3 Blog posts to say “Hey I’m running on my site load balanced using ARR”. This is the third and hopefully last blog post for tonight. I posted two other posts tonight:
- Discusses the first stage of Applied Innovations Cloud Initiative.
- Discusses ARR & Load balancing.
All of this was to explain how I’m running my website currently (which I tend to test everything on first so I break it a lot but you have to break eggs to make cake, right?).
ARR or Application Request Routing is a new extension to IIS7 that allows you to turn a Windows Server (or VPS as in my case) into an Application Aware Load Balancer with such features as offloading compression and SSL encryption!
How I’m running JessCoburn.com
For the past year and a half, JessCoburn.com has (and continues to) run on a shared web hosting server that runs IIS7 on top of Windows Server 2008. My site is treated identically to how my customers sites are treated as I firmly believe in eating your own dog food (no not ALPO but using the same services you sell). The site makes use of FastCGI to run the PHP engine and backends to a shared MySQL server. All of our shared web servers connect to the SQL servers via a private dedicated gigabit network for optimal performance. In addition, I make use of expiry headers for output caching of my images and also use the wordpress plugin supercache to reduce my reliance on MySQL queries so my pages render faster. So that’s why it’s been fast, I think you’d agree that’s pretty well optimized for a Windows shared hosting website (same thing you could for as little as $8.33 a month with one of our Windows hosting accounts.. Sure it’s optimized but there’s still a problem.

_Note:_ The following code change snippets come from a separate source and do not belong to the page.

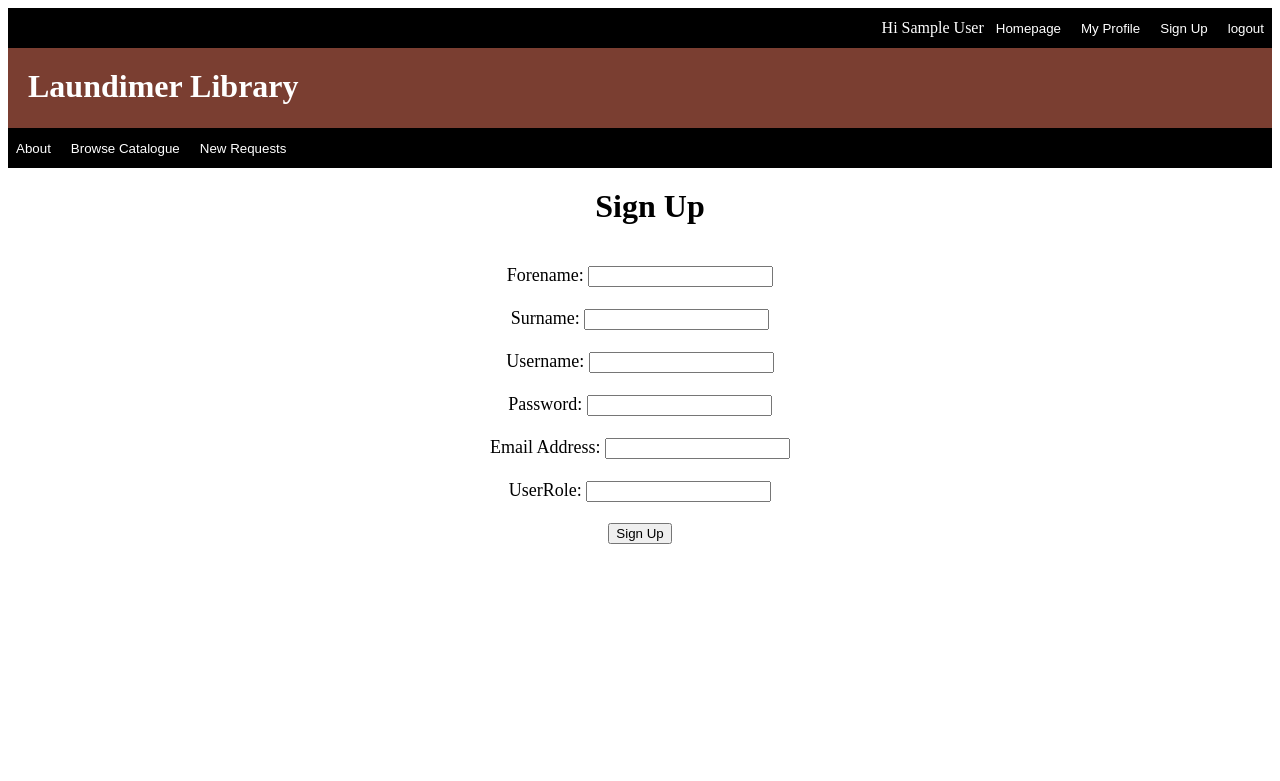
After one commit to laksh2605/Laundimerlibrary2, a PHP site: page /Signup.php in a window 1280 px wide. The commit adds this page. Shown: the top 781 px of the page. Run offline with PHP 8.4, Linux system fonts and the light colour scheme; the visitor is signed in with stand-in values (Sample User, id 1).

Commit message:
edit profiles and signup users

```diff
--- a/EditProfiles.php
+++ b/EditProfiles.php
@@ -8,6 +8,7 @@
 <?php
 session_start();
 include_once("connection.php");
+// Assign a session user ID for demonstration purposes
 $_SESSION["userid"]=1;
 if (isset($_SESSION['userid'])) {
     $stmt = $conn->prepare("SELECT * FROM tblusers WHERE UserID = :userid");
@@ -26,7 +27,7 @@ if (isset($_SESSION['userid'])) {
 }
 
 ?>
-
+<!-- HTML form to display and update user details -->
 <form action="editprofilessql.php" method="POST">
     Forename: <input type="text" name="forename" value="<?= htmlspecialchars($forename) ?>"><br>
     Surname: <input type="text" name="surname" value="<?= htmlspecialchars($surname) ?>"><br>
--- /dev/null
+++ b/Signup.php
@@ -0,0 +1,31 @@
+<html>
+<head>
+    <title>Sign Up</title>
+    <link rel="stylesheet" href="header.css">
+        <style>
+            .signupform{
+                text-align:center;
+                font-size:18px;
+                margin-top: 40;
+            }
+        </style>
+</head>
+<body>
+<?php require 'navbar.php'; ?>
+    <h1 style="text-align: center;">Sign Up</h1>
+    <div>
+    <div class="signupform">
+
+            <form action="signupsql.php" method="POST">
+                    Forename: <input type="text" name="forename"/></br></br>
+                    Surname: <input type="text" name="surname"/></br></br>
+                    Username: <input type="text" name="username"/></br></br>
+                    Password: <input type="password" name="password"/></br></br>
+                    Email Address: <input type="text" name="Email_Address"/></br></br>
+                    UserRole: <input type="text"  name="UserRole"/></br></br>
+                    <input type="submit" value="Sign Up"/>
+                </form>
+            </div>
+        </div>
+    </body>
+</html>
```
Also changed, not shown: editprofilessql.php (+10 -7 lines), signupsql.php (added, +33 -0 lines).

What’s the problem with JessCoburn.com?
The problem is my web site runs on a single web server. This means if there’s maintenance on the box (don’t worry we do this during load traffic times) there’s still potentially downtime. This also means if my site ever gets popular enough to make the first page of DIGG or REDDIT (use those social bookmarks please) then no matter how much I optimize my site on that one web server, I could have a problem… These are the trade-offs we accept with shared hosting (today).
But what if, I could run JessCoburn.com on multiple web servers and load balance them? Yeah who’s going to go out and spend 20K to load balance his little wordpress blog (the profit margins aren’t that good you know). Well thanks to our own cloud computing initiative and the good folks on the IIS Team at Microsoft I can do just that for peanuts! Today!
My new configuration
I have a Windows 2008 VPS running IIS7 with ARR 2.0 Beta 2 on it. It’s of course running on our High Availability Managed Windows VPS Hosting Cluster. I also have JessCoburn.com still running on the shared Windows Hosting server running on IIS7 and I setup another VPS server running on top of Virtuozzo running Windows 2003 and copied the site there. Just to show that you can route requests to any kind of server. Both servers back end to the same MySQL server.
All requests for JessCoburn.com come into the ARR server and it then proxies these requests between the Shared Server and the Win2003 VPS server. In the event one of the sites crashes, is down or has problems, ARR will redirect all requests to the other server.